Your objective
Every record that follows is to be copied exactly, with the pictures omitted.

The data
━━━━━━━━━━━━━━━━━━━━━━━━━━━━━━

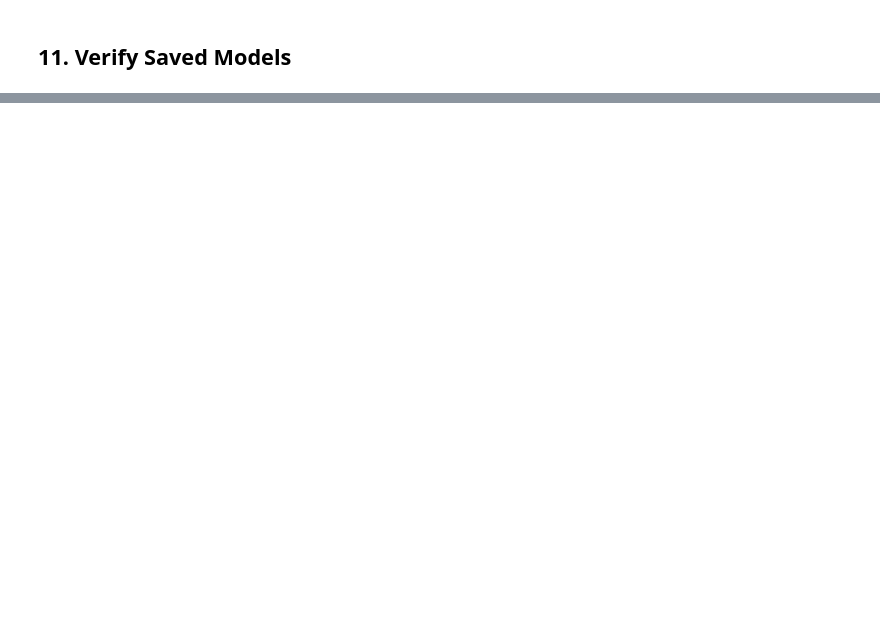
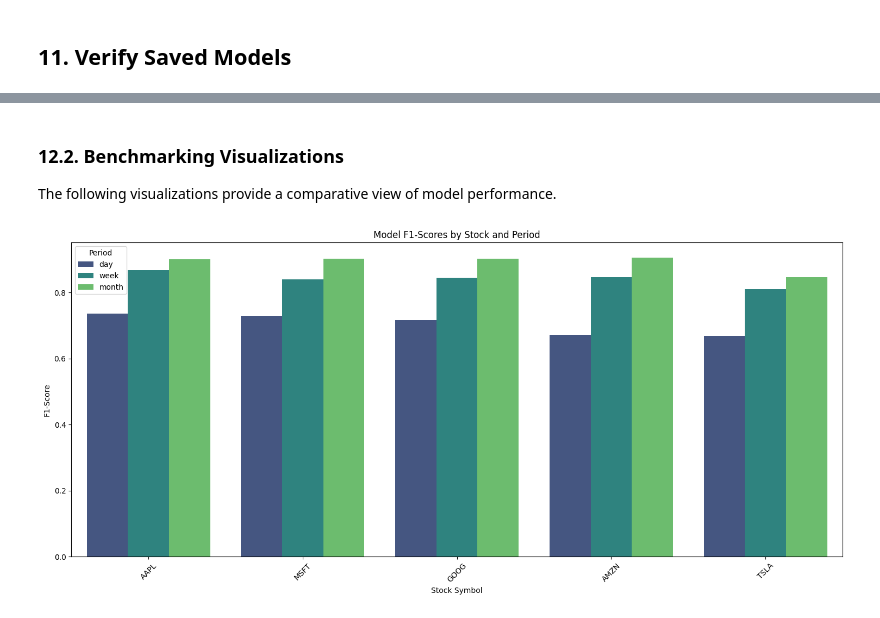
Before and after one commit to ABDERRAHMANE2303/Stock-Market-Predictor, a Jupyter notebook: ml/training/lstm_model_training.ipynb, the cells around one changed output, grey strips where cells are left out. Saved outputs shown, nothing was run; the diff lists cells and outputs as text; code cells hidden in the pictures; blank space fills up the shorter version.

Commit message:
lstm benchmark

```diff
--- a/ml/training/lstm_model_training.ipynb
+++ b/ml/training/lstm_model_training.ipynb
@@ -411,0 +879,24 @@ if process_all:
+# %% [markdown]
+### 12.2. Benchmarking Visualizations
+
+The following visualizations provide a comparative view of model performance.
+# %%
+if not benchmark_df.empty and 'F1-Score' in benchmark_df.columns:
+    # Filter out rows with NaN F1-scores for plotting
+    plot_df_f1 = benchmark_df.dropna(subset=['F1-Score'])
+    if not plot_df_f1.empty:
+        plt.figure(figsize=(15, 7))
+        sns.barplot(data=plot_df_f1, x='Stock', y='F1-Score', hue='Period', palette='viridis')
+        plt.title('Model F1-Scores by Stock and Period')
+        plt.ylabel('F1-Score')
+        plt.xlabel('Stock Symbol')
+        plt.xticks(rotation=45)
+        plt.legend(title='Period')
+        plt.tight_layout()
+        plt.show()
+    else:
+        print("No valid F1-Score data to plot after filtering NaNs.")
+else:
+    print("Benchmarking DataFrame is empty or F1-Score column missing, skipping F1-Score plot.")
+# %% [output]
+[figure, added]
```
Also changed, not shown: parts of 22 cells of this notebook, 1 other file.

━━━━━━━━━━━━━━━━━━━━━━━━━━━━━━

Answer for this exercise
Before and after one commit to ABDERRAHMANE2303/Stock-Market-Predictor, a Jupyter notebook: ml/training/lstm_model_training.ipynb, the cells around one changed output, grey strips where cells are left out. Saved outputs shown, nothing was run; the diff lists cells and outputs as text; code cells hidden in the pictures; blank space fills up the shorter version.

Commit message:
lstm benchmark

```diff
--- a/ml/training/lstm_model_training.ipynb
+++ b/ml/training/lstm_model_training.ipynb
@@ -411,0 +879,24 @@ if process_all:
+# %% [markdown]
+### 12.2. Benchmarking Visualizations
+
+The following visualizations provide a comparative view of model performance.
+# %%
+if not benchmark_df.empty and 'F1-Score' in benchmark_df.columns:
+    # Filter out rows with NaN F1-scores for plotting
+    plot_df_f1 = benchmark_df.dropna(subset=['F1-Score'])
+    if not plot_df_f1.empty:
+        plt.figure(figsize=(15, 7))
+        sns.barplot(data=plot_df_f1, x='Stock', y='F1-Score', hue='Period', palette='viridis')
+        plt.title('Model F1-Scores by Stock and Period')
+        plt.ylabel('F1-Score')
+        plt.xlabel('Stock Symbol')
+        plt.xticks(rotation=45)
+        plt.legend(title='Period')
+        plt.tight_layout()
+        plt.show()
+    else:
+        print("No valid F1-Score data to plot after filtering NaNs.")
+else:
+    print("Benchmarking DataFrame is empty or F1-Score column missing, skipping F1-Score plot.")
+# %% [output]
+[figure, added]
```
Also changed, not shown: parts of 22 cells of this notebook, 1 other file.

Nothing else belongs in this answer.